- Task prompt -
Each line from the one containing "(or restore from cache)" to the end of the records should be copied exactly, and no other line.

Data entries:
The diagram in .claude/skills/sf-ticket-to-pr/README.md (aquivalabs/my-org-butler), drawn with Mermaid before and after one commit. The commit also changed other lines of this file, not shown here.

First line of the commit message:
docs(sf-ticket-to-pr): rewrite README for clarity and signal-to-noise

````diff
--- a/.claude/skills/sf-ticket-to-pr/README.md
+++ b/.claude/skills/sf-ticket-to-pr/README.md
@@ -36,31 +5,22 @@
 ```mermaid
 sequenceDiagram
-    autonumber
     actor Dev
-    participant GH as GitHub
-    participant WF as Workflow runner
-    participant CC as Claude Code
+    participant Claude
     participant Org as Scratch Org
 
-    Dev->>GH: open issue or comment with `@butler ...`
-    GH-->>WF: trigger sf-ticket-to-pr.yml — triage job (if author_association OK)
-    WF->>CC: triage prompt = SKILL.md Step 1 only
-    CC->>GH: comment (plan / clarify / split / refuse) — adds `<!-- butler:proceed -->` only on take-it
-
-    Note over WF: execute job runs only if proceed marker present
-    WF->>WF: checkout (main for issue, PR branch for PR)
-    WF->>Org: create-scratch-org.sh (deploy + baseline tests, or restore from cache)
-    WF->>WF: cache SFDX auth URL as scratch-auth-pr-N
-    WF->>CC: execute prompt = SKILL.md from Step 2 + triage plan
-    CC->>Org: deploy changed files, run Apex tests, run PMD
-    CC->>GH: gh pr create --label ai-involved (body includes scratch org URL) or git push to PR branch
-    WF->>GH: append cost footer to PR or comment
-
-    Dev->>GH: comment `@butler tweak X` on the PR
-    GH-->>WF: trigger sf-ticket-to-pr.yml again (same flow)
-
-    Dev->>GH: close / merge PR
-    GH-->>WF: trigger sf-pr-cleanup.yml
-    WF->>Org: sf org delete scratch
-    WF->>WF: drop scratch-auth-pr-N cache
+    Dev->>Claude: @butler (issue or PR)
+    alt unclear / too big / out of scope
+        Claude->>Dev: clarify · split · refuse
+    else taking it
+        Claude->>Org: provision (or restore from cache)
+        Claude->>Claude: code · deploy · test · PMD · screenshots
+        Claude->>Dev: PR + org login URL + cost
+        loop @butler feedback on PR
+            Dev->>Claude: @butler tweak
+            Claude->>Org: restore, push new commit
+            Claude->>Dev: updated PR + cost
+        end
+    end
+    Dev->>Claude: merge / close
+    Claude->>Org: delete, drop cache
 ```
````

- Final answer -
+        Claude->>Org: provision (or restore from cache)
+        Claude->>Claude: code · deploy · test · PMD · screenshots
+        Claude->>Dev: PR + org login URL + cost
+        loop @butler feedback on PR
+            Dev->>Claude: @butler tweak
+            Claude->>Org: restore, push new commit
+            Claude->>Dev: updated PR + cost
+        end
+    end
+    Dev->>Claude: merge / close
+    Claude->>Org: delete, drop cache
 ```
````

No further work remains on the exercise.